WHAT THE TASK REQUIRES:
Where in the records does the word "docs" appear? Copy each line that holds it.
(RECORDS PROVIDED Opens)
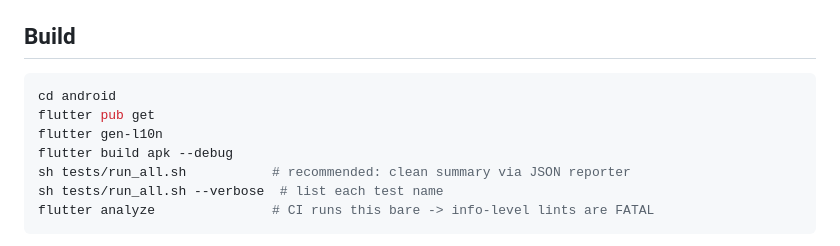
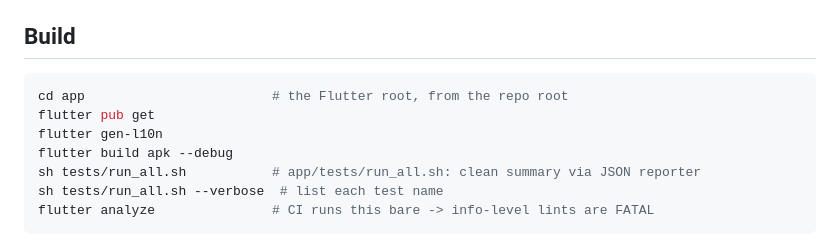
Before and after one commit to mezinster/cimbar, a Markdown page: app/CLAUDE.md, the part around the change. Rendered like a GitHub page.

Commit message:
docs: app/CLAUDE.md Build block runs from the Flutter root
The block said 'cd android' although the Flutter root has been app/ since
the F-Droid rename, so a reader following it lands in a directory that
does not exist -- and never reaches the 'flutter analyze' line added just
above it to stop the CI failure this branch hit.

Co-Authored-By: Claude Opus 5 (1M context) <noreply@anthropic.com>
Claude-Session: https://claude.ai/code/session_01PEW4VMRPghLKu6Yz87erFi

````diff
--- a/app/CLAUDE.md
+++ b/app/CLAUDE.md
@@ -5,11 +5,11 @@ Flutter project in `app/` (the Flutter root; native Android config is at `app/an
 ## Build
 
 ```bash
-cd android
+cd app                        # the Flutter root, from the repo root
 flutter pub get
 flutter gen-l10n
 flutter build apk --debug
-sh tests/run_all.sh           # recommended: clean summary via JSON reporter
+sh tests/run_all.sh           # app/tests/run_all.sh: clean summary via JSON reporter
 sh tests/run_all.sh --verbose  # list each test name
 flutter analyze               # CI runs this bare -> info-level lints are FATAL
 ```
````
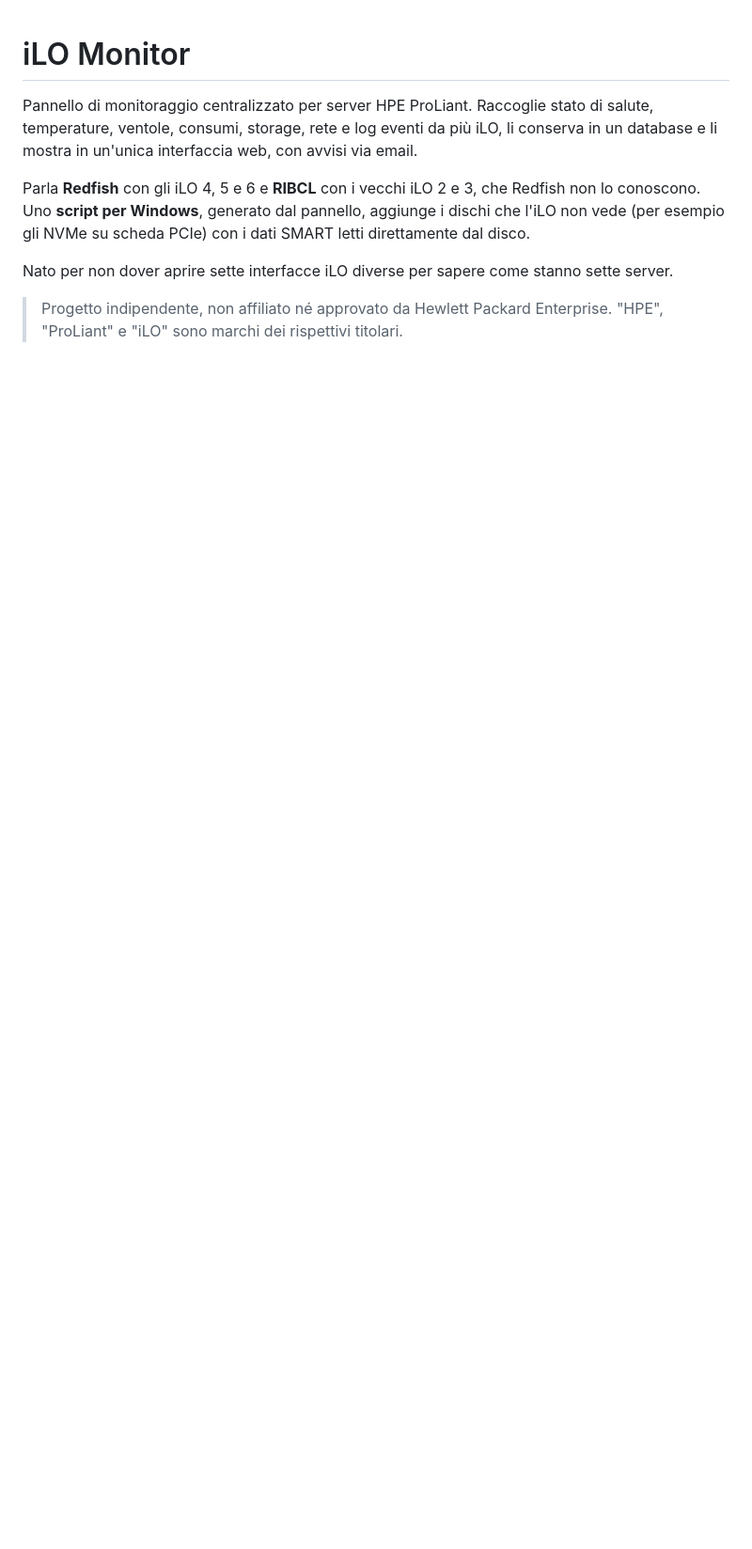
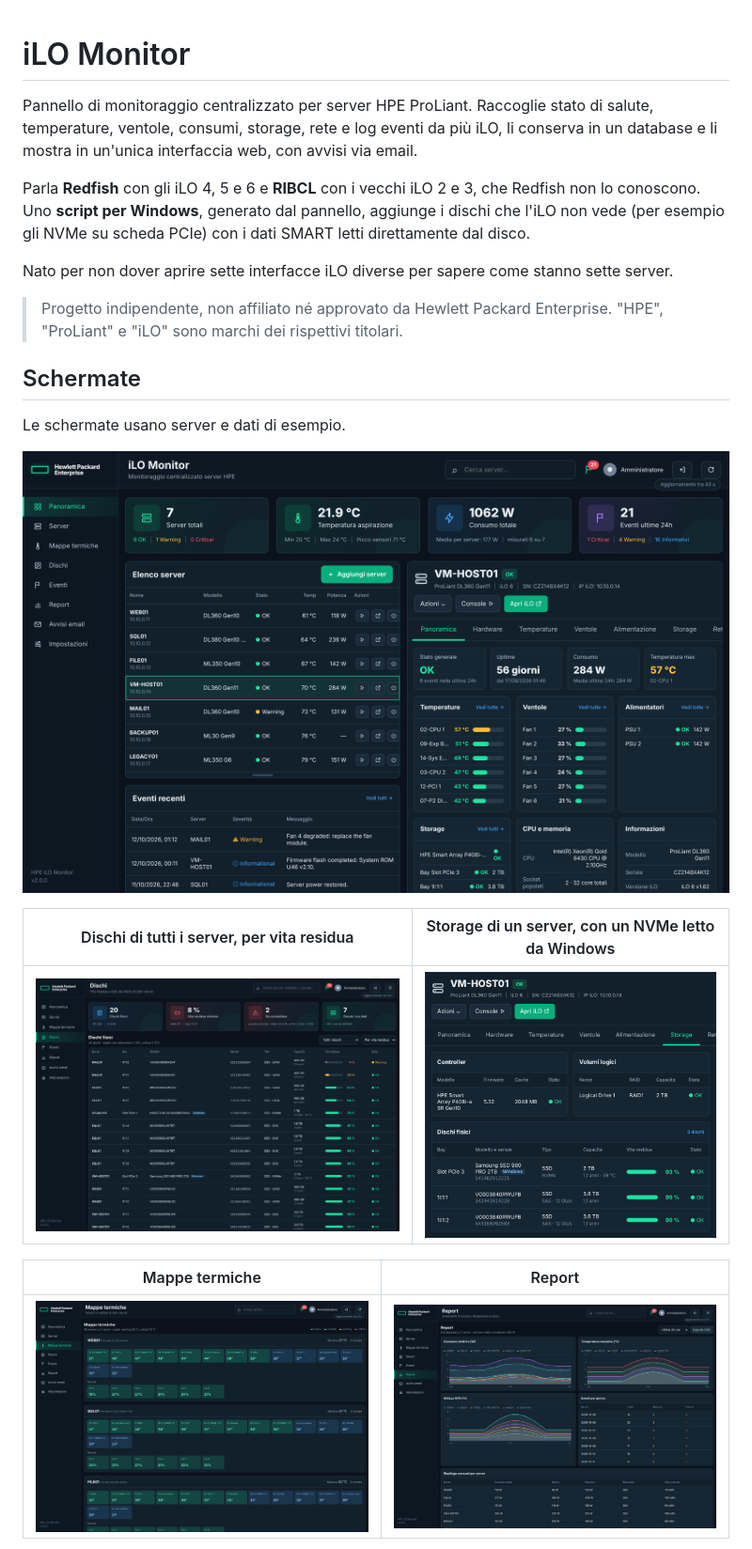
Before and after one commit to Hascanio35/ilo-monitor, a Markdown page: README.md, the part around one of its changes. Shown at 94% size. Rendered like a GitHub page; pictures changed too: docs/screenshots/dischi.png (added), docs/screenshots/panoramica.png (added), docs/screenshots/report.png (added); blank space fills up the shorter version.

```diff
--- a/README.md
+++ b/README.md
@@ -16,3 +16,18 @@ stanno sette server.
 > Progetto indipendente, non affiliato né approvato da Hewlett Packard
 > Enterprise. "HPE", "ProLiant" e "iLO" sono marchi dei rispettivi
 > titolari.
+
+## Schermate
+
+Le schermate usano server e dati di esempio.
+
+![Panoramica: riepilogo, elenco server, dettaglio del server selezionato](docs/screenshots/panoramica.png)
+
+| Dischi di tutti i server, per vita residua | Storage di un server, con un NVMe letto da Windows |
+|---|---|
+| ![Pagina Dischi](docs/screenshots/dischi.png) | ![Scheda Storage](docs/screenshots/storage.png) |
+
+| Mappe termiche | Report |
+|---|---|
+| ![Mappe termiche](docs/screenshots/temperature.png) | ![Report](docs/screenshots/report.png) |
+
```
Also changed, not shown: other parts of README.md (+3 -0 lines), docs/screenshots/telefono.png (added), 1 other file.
(RECORDS PROVIDED Closes)
TASK ANSWER:
docs: app/CLAUDE.md Build block runs from the Flutter root
Before and after one commit to Hascanio35/ilo-monitor, a Markdown page: README.md, the part around one of its changes. Shown at 94% size. Rendered like a GitHub page; pictures changed too: docs/screenshots/dischi.png (added), docs/screenshots/panoramica.png (added), docs/screenshots/report.png (added); blank space fills up the shorter version.
+![Panoramica: riepilogo, elenco server, dettaglio del server selezionato](docs/screenshots/panoramica.png)
+| ![Pagina Dischi](docs/screenshots/dischi.png) | ![Scheda Storage](docs/screenshots/storage.png) |
+| ![Mappe termiche](docs/screenshots/temperature.png) | ![Report](docs/screenshots/report.png) |
Also changed, not shown: other parts of README.md (+3 -0 lines), docs/screenshots/telefono.png (added), 1 other file.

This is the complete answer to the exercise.